Financial news website 24/7 Wall St. compiled a list of the 25 most deadly jobs in America. Here are five jobs from the list.
1. HVAC installers and mechanics
People who install and repair heating and air conditioning systems deal with cramped spaces and extreme temperatures. Slips, trips and falls account for 30 percent of deadly injuries among HVAC workers. Contact with dangerous substances and working in dangerous environments account for 27 percent of HVAC fatalities.
An electrician includes anyone who installs, repairs and maintains the following equipment:
- Control systems
Common electrician injuries include falls, electrical shocks and burns.
3. Taxi drivers
Cab drivers and chauffeurs are at a high risk of traffic collisions. Some of these drivers even spend half of their time awake at the wheel. Among these drivers, 50 percent of fatalities are because of roadway incidents while 43 percent are because of violence.
4. Construction workers

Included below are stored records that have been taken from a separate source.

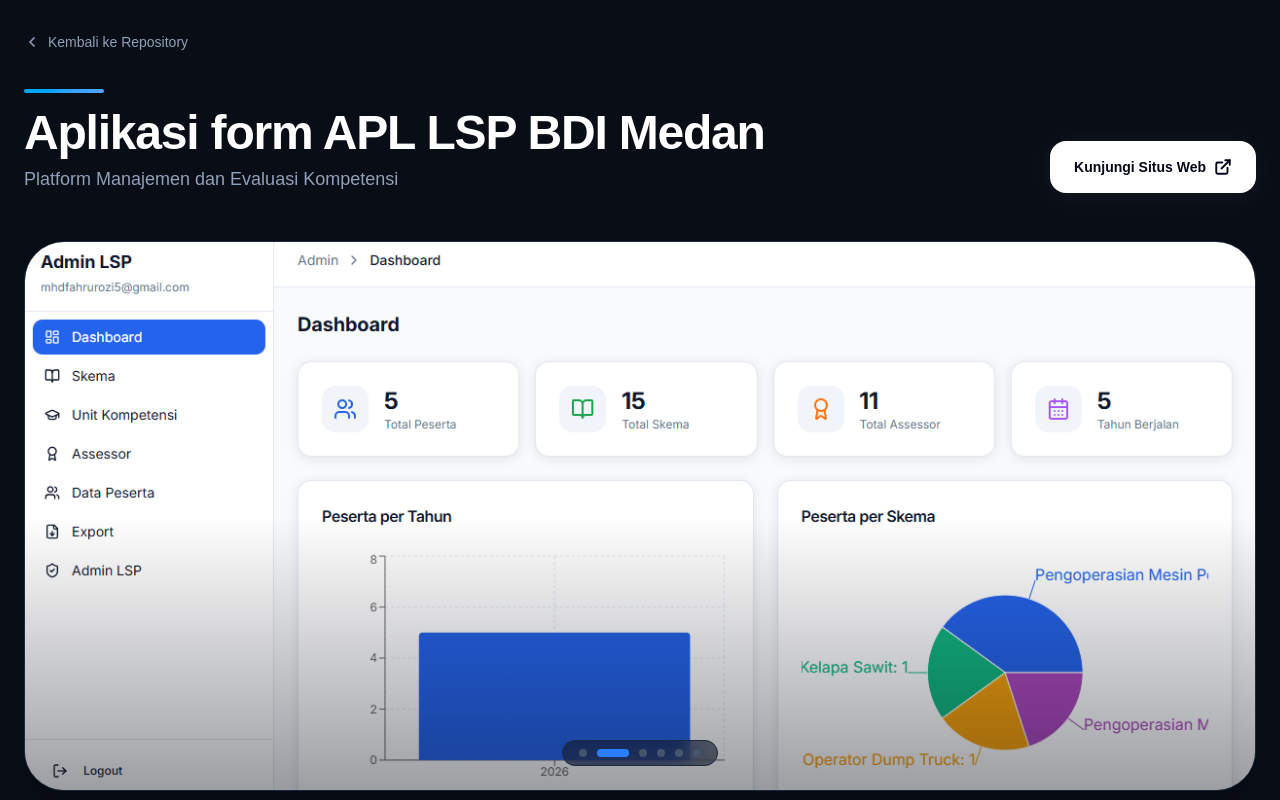
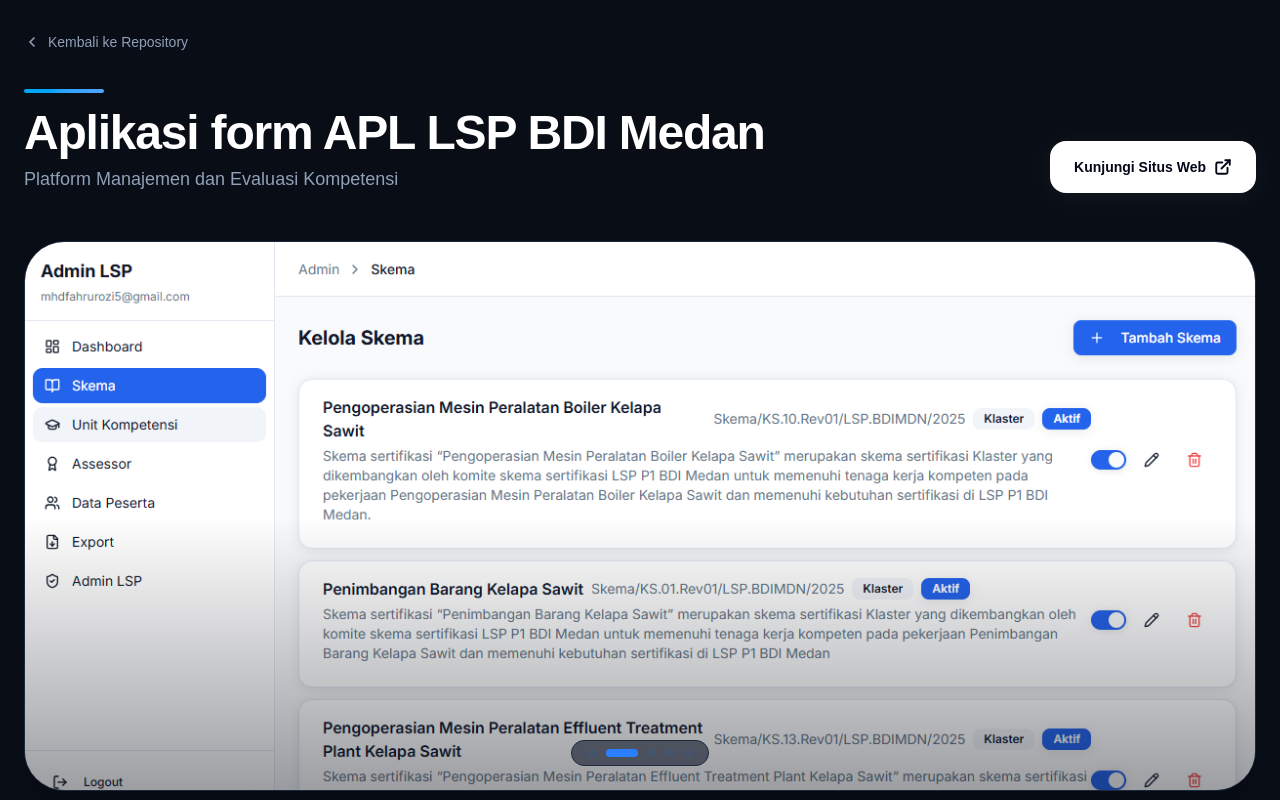
Before and after one commit to mhdfahrurozi/project-magangbdi, a Next.js app: page /projects/apl-lsp in a window 1280 px wide. Shown: the top 800 px of the page. Built offline with nearby package versions, Linux system fonts and the light colour scheme.

Commit message:
update dokumen

```diff
--- a/app/projects/apl-lsp/page.tsx
+++ b/app/projects/apl-lsp/page.tsx
@@ -16,7 +16,6 @@ const projectDetail = {
   technologies: ["Zite Builder" ,"React.js", "Node.js", "PostgreSQL", "Radix UI", "Tailwind CSS"],
   screenshots: [
     "/projects/lsp-cover.png", // Ganti dengan path screenshot Anda
-    "/projects/lsp/ss1.png",
     "/projects/lsp/ss2.png",
     "/projects/lsp/ss3.png",
     "/projects/lsp/ss4.png",
```
Also changed, not shown: public/projects/lsp/ss1.png (deleted).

It may come as no surprise that construction is one of the most dangerous industries. Common causes of construction injuries and deaths include the following:
- Working at heights
- Interacting with heavy equipment
- Using powerful tools
Falls and mistaken contact with equipment resulted in 15.1 deaths per 100,000 construction laborers in 2016. Construction workers also suffered 24,650 nondeadly accidents in 2016. Common nonfatal injuries include hand injuries and back injuries.
5. Trash collectors
Those who collect waste and recyclable materials face many challenges. Slips and falls are common reasons for injuries among refuse collectors. Transportation incidents and getting struck by vehicles account for the most deaths among sanitation engineers.